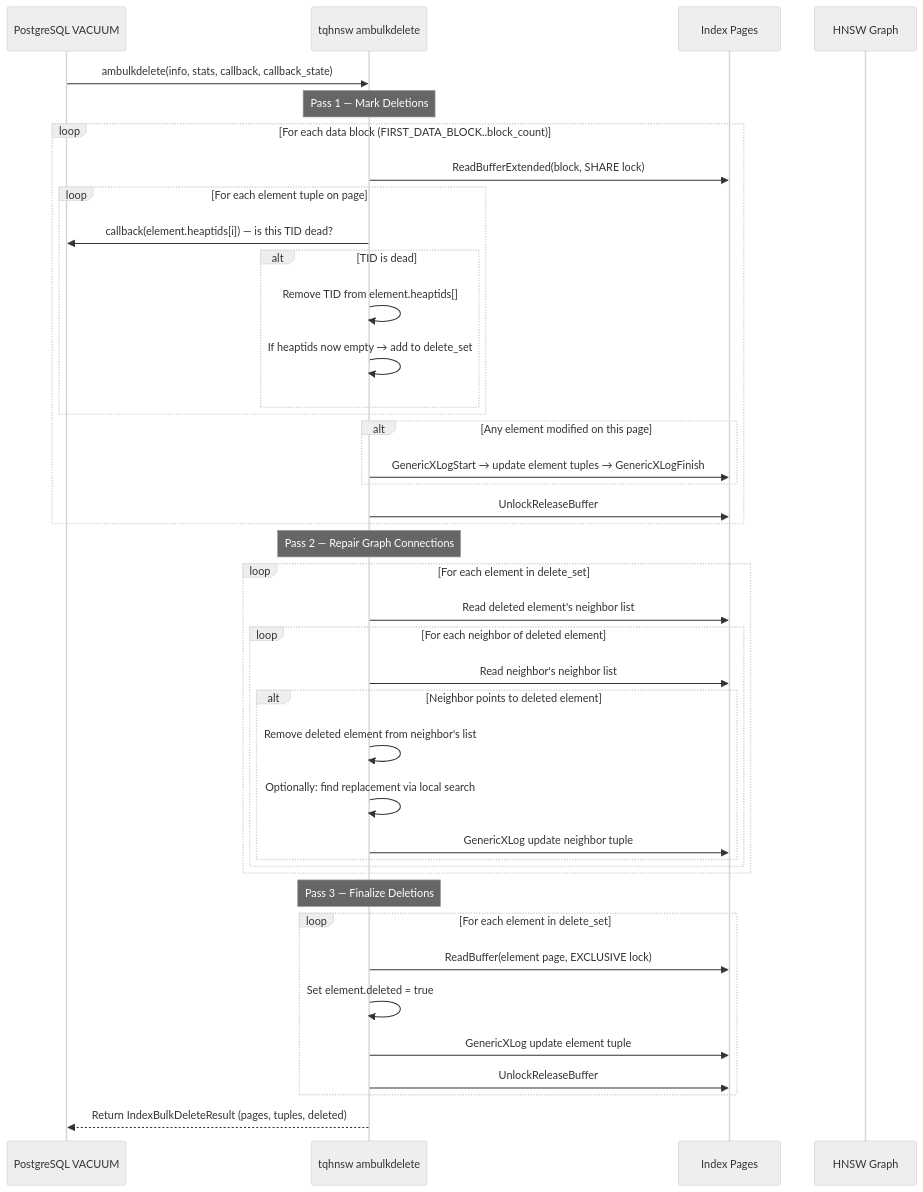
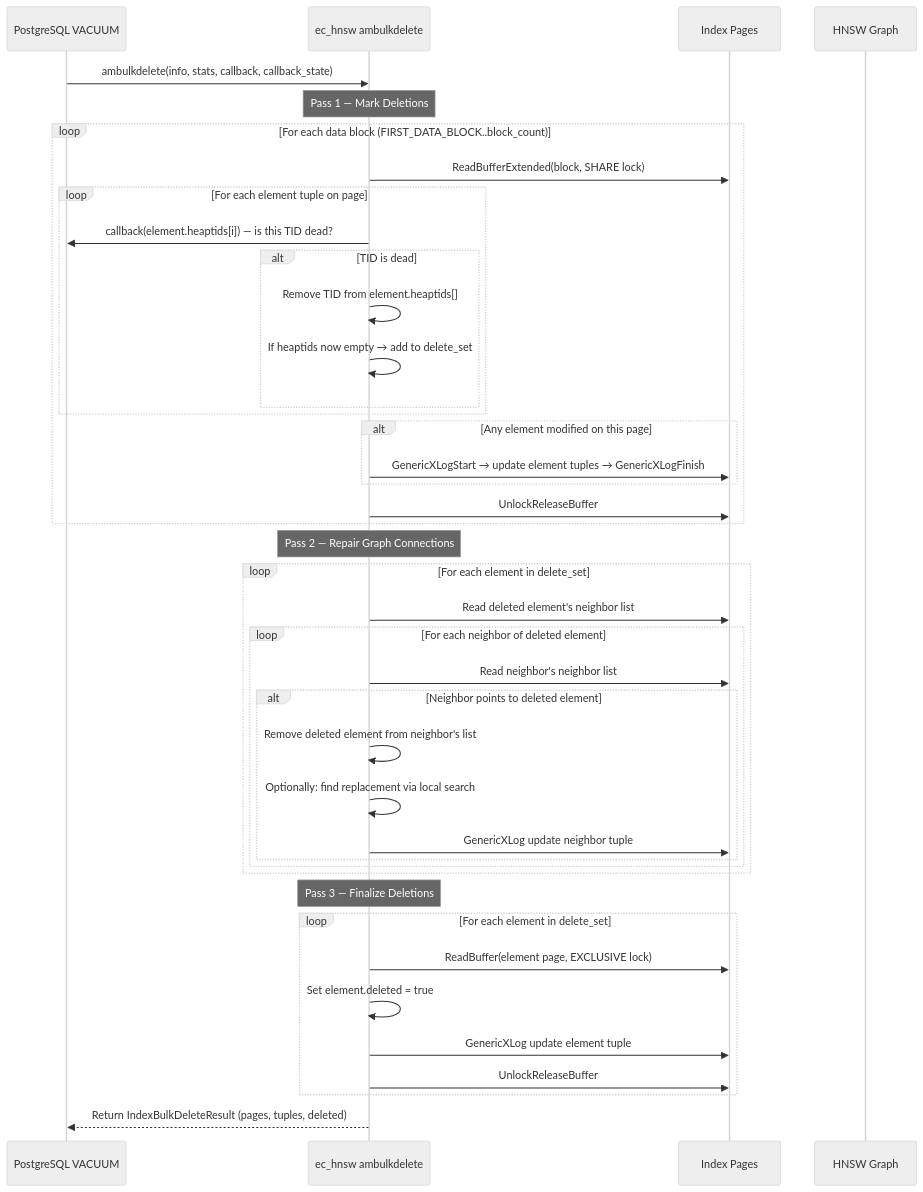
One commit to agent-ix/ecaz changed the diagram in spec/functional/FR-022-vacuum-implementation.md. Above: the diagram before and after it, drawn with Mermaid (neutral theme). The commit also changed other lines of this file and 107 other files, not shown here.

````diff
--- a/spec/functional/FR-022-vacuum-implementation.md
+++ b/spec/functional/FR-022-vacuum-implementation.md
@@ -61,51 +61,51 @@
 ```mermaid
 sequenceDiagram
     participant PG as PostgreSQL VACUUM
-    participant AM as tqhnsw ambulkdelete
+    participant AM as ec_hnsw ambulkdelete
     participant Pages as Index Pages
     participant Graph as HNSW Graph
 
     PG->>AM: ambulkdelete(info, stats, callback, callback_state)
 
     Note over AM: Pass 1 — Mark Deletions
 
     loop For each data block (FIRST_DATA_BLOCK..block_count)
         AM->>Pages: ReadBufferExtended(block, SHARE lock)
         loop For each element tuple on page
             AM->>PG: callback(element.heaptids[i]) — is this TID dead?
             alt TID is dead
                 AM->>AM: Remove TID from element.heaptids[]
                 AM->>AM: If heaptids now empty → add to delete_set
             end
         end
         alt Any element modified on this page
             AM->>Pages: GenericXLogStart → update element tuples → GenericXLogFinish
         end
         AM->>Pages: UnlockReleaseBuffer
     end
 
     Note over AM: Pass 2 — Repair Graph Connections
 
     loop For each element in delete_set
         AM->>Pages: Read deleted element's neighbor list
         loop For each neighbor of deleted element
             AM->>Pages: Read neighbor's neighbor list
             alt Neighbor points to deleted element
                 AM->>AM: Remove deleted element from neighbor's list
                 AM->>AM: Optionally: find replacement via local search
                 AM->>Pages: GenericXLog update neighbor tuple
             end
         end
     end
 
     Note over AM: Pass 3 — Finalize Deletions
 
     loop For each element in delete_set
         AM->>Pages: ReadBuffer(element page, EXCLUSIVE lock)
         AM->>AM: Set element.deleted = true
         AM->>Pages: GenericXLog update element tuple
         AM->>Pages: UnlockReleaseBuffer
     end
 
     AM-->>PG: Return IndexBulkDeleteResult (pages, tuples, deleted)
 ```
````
######
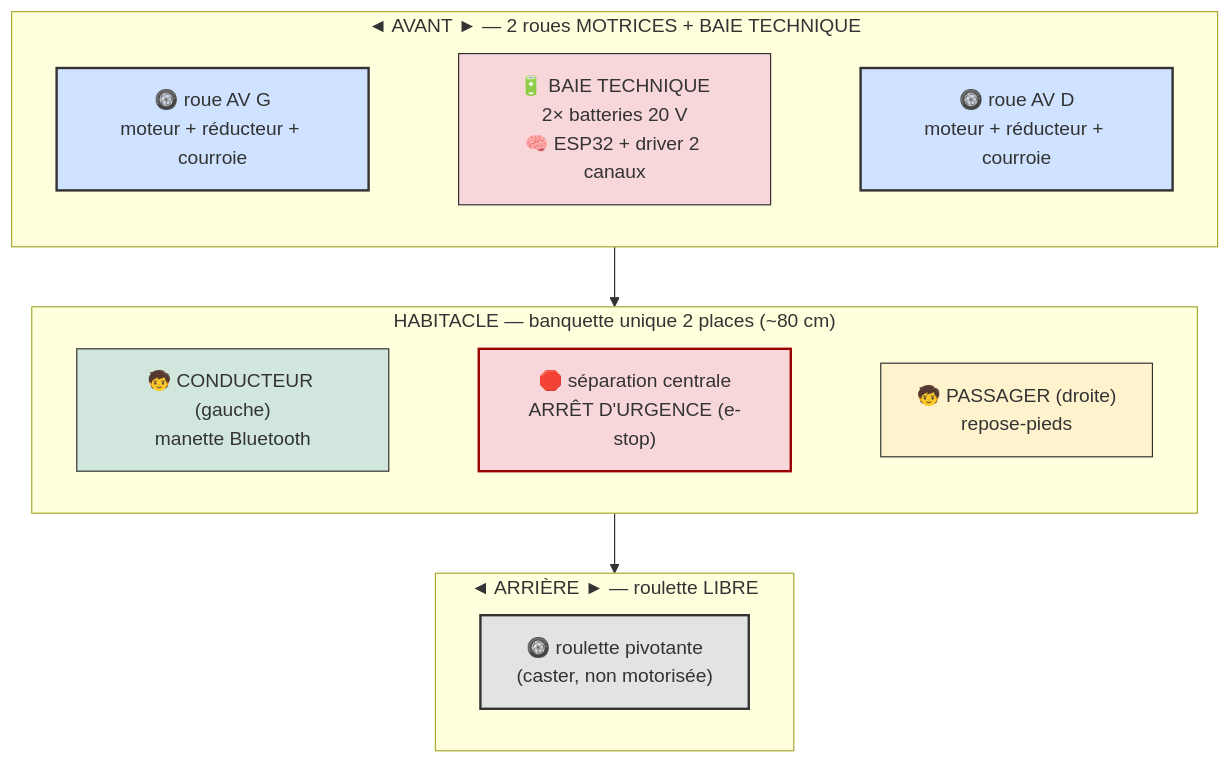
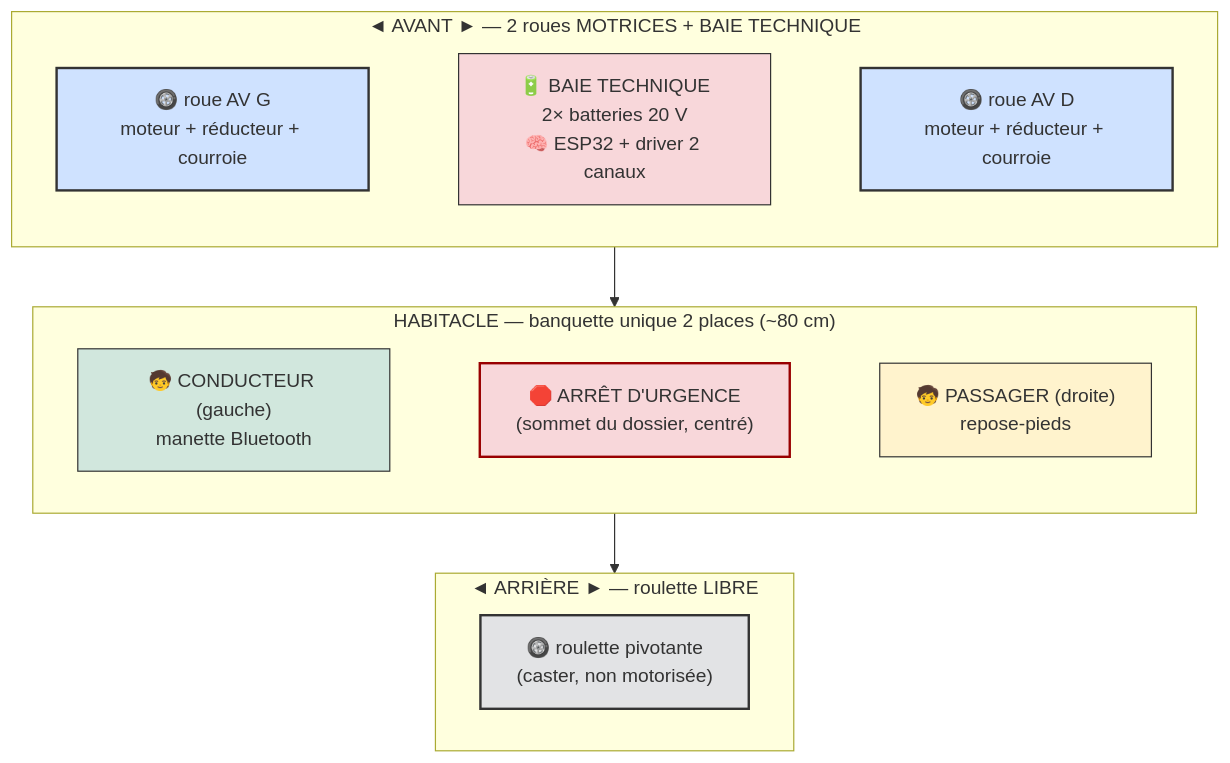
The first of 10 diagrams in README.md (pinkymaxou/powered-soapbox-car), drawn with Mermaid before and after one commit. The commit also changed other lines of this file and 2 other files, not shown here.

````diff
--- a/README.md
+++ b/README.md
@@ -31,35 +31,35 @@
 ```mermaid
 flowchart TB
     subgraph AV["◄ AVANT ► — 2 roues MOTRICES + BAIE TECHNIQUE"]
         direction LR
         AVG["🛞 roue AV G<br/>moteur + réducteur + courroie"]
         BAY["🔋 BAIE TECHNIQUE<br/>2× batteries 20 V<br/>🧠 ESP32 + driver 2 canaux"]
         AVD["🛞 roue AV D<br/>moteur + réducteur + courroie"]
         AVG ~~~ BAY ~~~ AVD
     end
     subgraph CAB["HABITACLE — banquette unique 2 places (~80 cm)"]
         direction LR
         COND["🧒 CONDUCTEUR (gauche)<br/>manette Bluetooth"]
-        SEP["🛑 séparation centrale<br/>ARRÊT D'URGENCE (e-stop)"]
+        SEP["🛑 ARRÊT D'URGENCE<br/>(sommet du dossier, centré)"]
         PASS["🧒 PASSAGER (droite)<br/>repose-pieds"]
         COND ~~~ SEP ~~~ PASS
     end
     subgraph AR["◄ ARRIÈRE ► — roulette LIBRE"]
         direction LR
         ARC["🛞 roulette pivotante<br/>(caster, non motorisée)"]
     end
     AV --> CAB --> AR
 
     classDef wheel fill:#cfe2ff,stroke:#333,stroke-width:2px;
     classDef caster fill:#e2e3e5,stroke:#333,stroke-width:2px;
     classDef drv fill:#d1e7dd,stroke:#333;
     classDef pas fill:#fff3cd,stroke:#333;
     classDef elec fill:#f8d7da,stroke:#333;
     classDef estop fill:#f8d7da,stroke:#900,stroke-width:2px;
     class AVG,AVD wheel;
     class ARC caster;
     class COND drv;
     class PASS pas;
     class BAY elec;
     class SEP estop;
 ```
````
######
DIRECTIONS:
The required answer is the exact run of lines above starting at the line with "AVG ~~~ BAY ~~~ AVD" and ending at the line with "séparation centrale<br/>ARRÊT D'URGENCE", with both ends present.

RESULT OF THE EXERCISE:
         AVG ~~~ BAY ~~~ AVD
     end
     subgraph CAB["HABITACLE — banquette unique 2 places (~80 cm)"]
         direction LR
         COND["🧒 CONDUCTEUR (gauche)<br/>manette Bluetooth"]
-        SEP["🛑 séparation centrale<br/>ARRÊT D'URGENCE (e-stop)"]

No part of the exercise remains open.